http://cinderellabakery.com/cafe_menu.html

From your description, it sounds like a coulibiac, which is a classic old-school French dish derived from a Russian dish. It's not especially Siberian; that may be a bit of 'menu license'. The Frenchification added puff pastry instead of the traditional crust, but a brioche crust also works well.

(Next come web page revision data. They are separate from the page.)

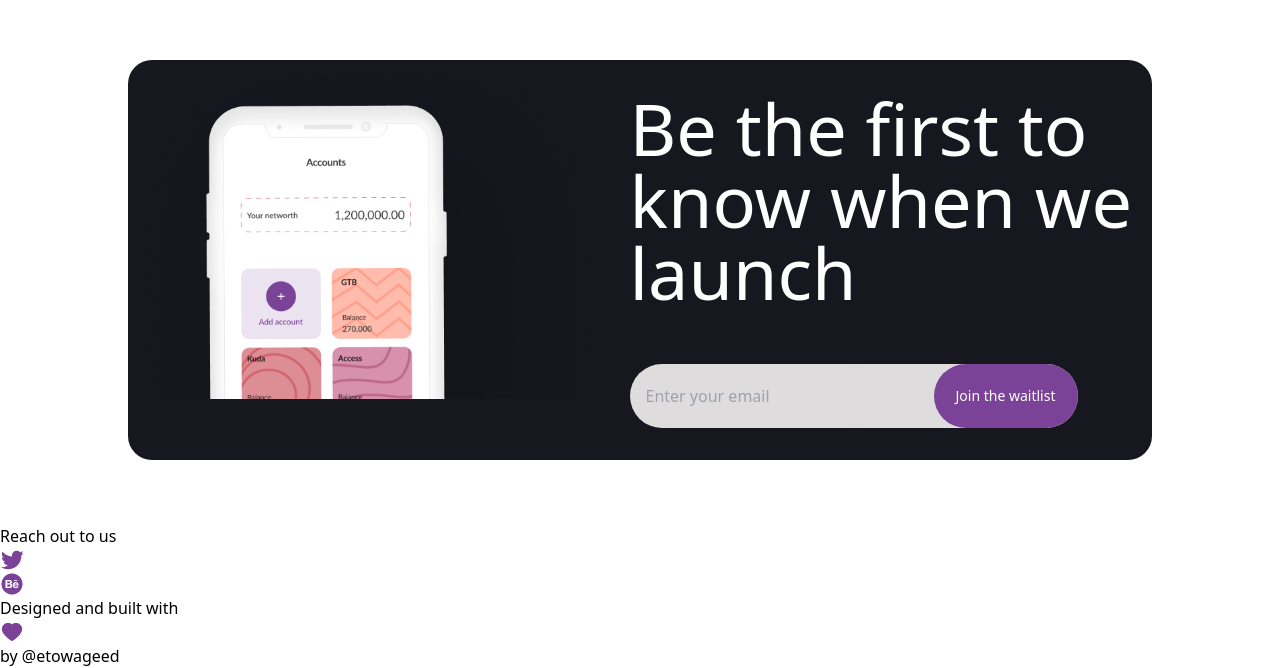
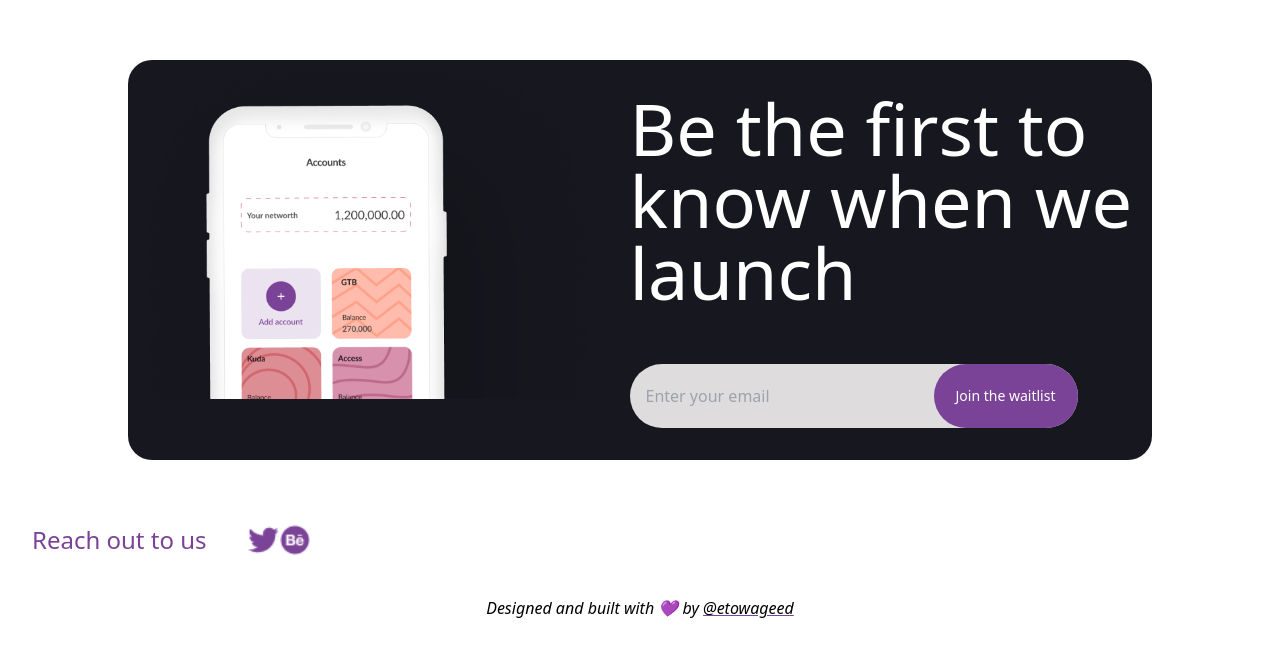
Before and after one commit to etowageed/spendly_app_landing_page, a website: page public/index.html in a window 1280 px wide. Shown: the part 4230-4898 px from the top of the page. After the commit the page ends 4870 px from the top, so only its background shows below. Drawn offline with nearby package versions, Linux system fonts and the light colour scheme; files that its build step writes are made by us from their sources.

Commit message:
Completed markup

```diff
--- a/package.json
+++ b/package.json
@@ -4,6 +4,7 @@
   },
 
 "scripts":{
-  "build": "npx tailwindcss -i ./src/index.css -o ./public/main.css --watch"
+  "build": "npx tailwindcss -i ./src/index.css -o ./public/main.css --watch",
+  "prod": "npx tailwindcss -i ./src/index.css -o ./public/main.css"
 }
 }
--- a/public/index.html
+++ b/public/index.html
@@ -170,17 +170,28 @@
         </div>
       </div>
     </div>
-    <footer class="mt-16">
-      <span>Reach out to us</span>
+    <div class="mt-16 px-8 pb-5 text-center">
+      <div class="flex space-x-10 mb-10">
+        <span class="body-mob-med md:body-web-med text-primary-col"
+          ><a href="https://www.twitter.com/etowageed"
+            >Reach out to us</a
+          > </span
+        ><br />
+        <span class="flex">
+          <img src="/img/twitter.png" alt="twitter" />
+          <img src="/img/behance.png" alt="Behance" />
+        </span>
+      </div>
 
-      <img src="/img/twitter.png" alt="twitter" /><img
-        src="/img/behance.png"
-        alt="Behance"
-      />
-
-      <span>Designed and built with</span
-      ><img src="/img/heart.png" alt="heart" /> <span>by</span>
-      <span>@etowageed</span>
-    </footer>
+      <span class="italic text-center"
+        >Designed and built with 💜 by
+        <a
+          class="underline decoration-primary-col"
+          href="https://www.twitter.com/etowageed"
+          target="_blank"
+          >@etowageed</a
+        ></span
+      >
+    </div>
   </body>
 </html>
```
Also changed, not shown: img/heart.png (deleted), public/main.css.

I've never heard of glass noodles in a coulibiac; the classic fillings are fish (usually salmon), rice, mushrooms (often duxelle) and/or hard-boiled egg.

Delia recipe, using frozen puff pastry: http://www.deliaonline.com/recipes/salmon-...ac,1251,RC.html

BBC recipe, ditto: http://www.bbc.co.uk/food/recipes/database...iac_86190.shtml

Emeril recipe, scratch dough: http://www.foodnetwork.com/recipes/emeril-...cipe/index.html

Hong Kong Dave

O que nao mata engorda.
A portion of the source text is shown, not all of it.